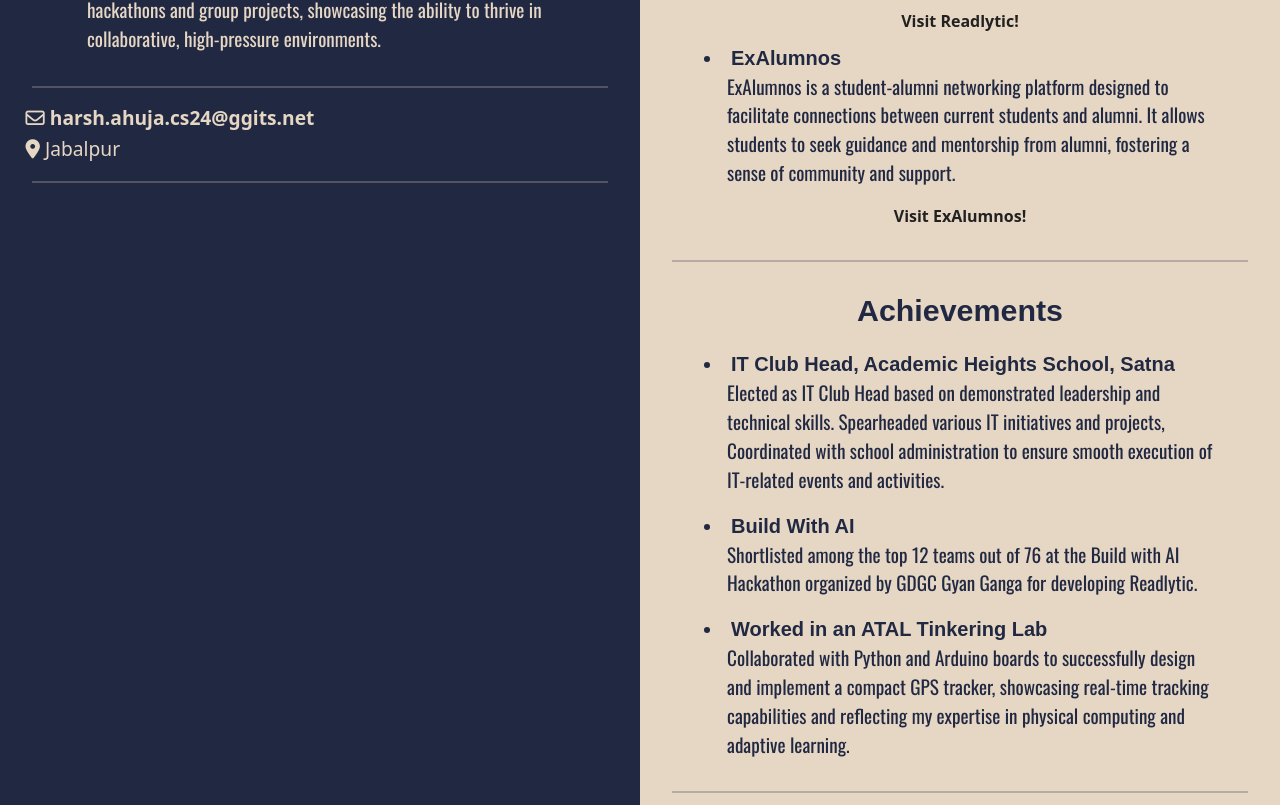
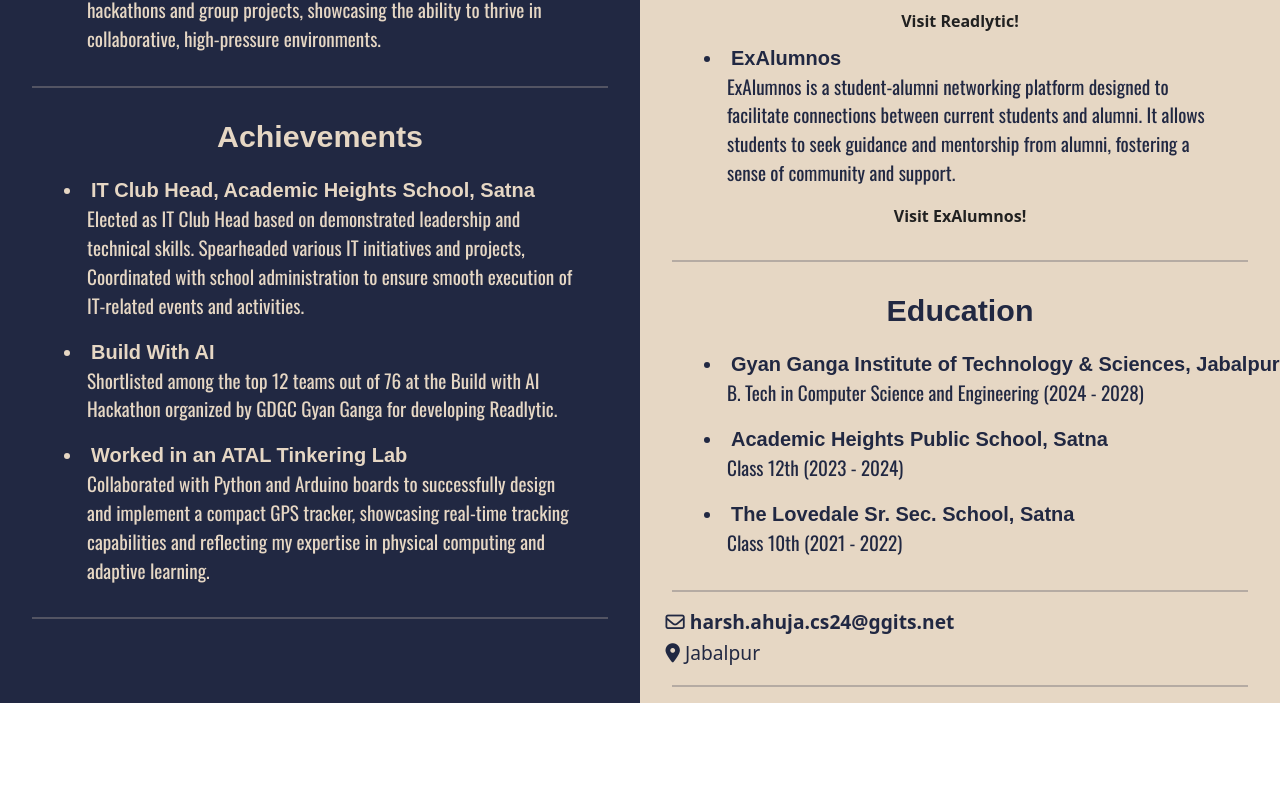
Before and after one commit to Harsh-26626/harsh-s_website, a plain HTML site: page resume.html in a window 1280 px wide. Shown: the part 675-1480 px from the top of the page. After the commit the page ends 1378 px from the top, so only its background shows below. Drawn offline with nearby package versions, Linux system fonts and the light colour scheme; a web font is replaced by a local one.

Commit message:
editing in resume.html complete

```diff
--- a/resume.css
+++ b/resume.css
@@ -169,6 +169,14 @@
     font-size: 120%;
 }
 
+.right-section-text {
+    color: #212842;
+    text-decoration: none;
+    margin-bottom: 2px;
+    margin-left: 2vw;
+    font-size: 120%;
+}
+
 #profile-summary {
     display: flex;
     flex-direction: column;
--- a/resume.html
+++ b/resume.html
@@ -46,8 +46,19 @@
                 </div>
 
                 <hr style="border: 1px solid #e6d7c4; width: 90%; align-self: center;">
-                <p class="left-section-text"><b><a style="color: #e6d7c4; text-decoration: none;" href="mailto: harsh.ahuja.cs24@ggits.net"><i class="fa-regular fa-envelope"></i> harsh.ahuja.cs24@ggits.net</a></b></p>
-                <p class="left-section-text"><i class="fa-solid fa-location-dot"></i> Jabalpur</p>
+                <div class="achievements">
+                    <p class="left-section-headings">Achievements</p>
+                    <li class="left-section-name">IT Club Head, Academic Heights School, Satna</li>
+                    <p class="left-section-description">Elected as IT Club Head based on demonstrated leadership and technical skills. Spearheaded various IT initiatives and projects, Coordinated with school administration to ensure smooth execution of IT-related events and activities.</p>
+                </div>
+                <div class="achievements">
+                    <li class="left-section-name">Build With AI</li>
+                    <p class="left-section-description">Shortlisted among the top 12 teams out of 76 at the Build with AI Hackathon organized by GDGC Gyan Ganga for developing Readlytic.</p>
+                </div>
+                <div class="achievements">
+                    <li class="left-section-name">Worked in an ATAL Tinkering Lab</li>
+                    <p class="left-section-description">Collaborated with Python and Arduino boards to successfully design and implement a compact GPS tracker, showcasing real-time tracking capabilities and reflecting my expertise in physical computing and adaptive learning.</p>
+                </div>
                 <hr style="border: 1px solid #e6d7c4; width: 90%; align-self: center;">
 
             </div>
@@ -77,21 +88,6 @@
                     <p style="text-align: center"><b><a style="text-decoration: none; color: #212121;" href="https://harsh-26626.github.io/ExAlumnos/Homepage/" target="_blank">Visit ExAlumnos!</a></b></p>
                 </div>
                 <hr style="border: 1px solid #212842; width: 90%; align-self: center;">
-                <div class="achievements">
-                    <p class="right-section-headings">Achievements</p>
-                    <li class="right-section-name">IT Club Head, Academic Heights School, Satna</li>
-                    <p class="right-section-description">Elected as IT Club Head based on demonstrated leadership and technical skills. Spearheaded various IT initiatives and projects, Coordinated with school administration to ensure smooth execution of IT-related events and activities.</p>
-                </div>
-                <div class="achievements">
-                    <li class="right-section-name">Build With AI</li>
-                    <p class="right-section-description">Shortlisted among the top 12 teams out of 76 at the Build with AI Hackathon organized by GDGC Gyan Ganga for developing Readlytic.</p>
-                </div>
-                <div class="achievements">
-                    <li class="right-section-name">Worked in an ATAL Tinkering Lab</li>
-                    <p class="right-section-description">Collaborated with Python and Arduino boards to successfully design and implement a compact GPS tracker, showcasing real-time tracking capabilities and reflecting my expertise in physical computing and adaptive learning.</p>
-                </div>
-
-                <hr style="border: 1px solid #212842; width: 90%; align-self: center;">
 
                 <div class="education">
                     <p class="right-section-headings">Education</p>
@@ -104,6 +100,11 @@
                     <li class="right-section-name">The Lovedale Sr. Sec. School, Satna</li>
                     <p class="right-section-description">Class 10th (2021 - 2022)</p>
                 </div>
+
+                <hr style="border: 1px solid #212842; width: 90%; align-self: center;">
+
+                <p class="right-section-text"><b><a style="color: #212842; text-decoration: none;" href="mailto: harsh.ahuja.cs24@ggits.net"><i class="fa-regular fa-envelope"></i> harsh.ahuja.cs24@ggits.net</a></b></p>
+                <p class="right-section-text"><i class="fa-solid fa-location-dot"></i> Jabalpur</p>
 
                 <hr style="border: 1px solid #212842; width: 90%; align-self: center;">
             </div>
```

━━━━

### WORK TO COMPLETE
Your answer should be the lines above that contain the word "Spearheaded", copied out.

### SOLUTION
+                    <p class="left-section-description">Elected as IT Club Head based on demonstrated leadership and technical skills. Spearheaded various IT initiatives and projects, Coordinated with school administration to ensure smooth execution of IT-related events and activities.</p>
-                    <p class="right-section-description">Elected as IT Club Head based on demonstrated leadership and technical skills. Spearheaded various IT initiatives and projects, Coordinated with school administration to ensure smooth execution of IT-related events and activities.</p>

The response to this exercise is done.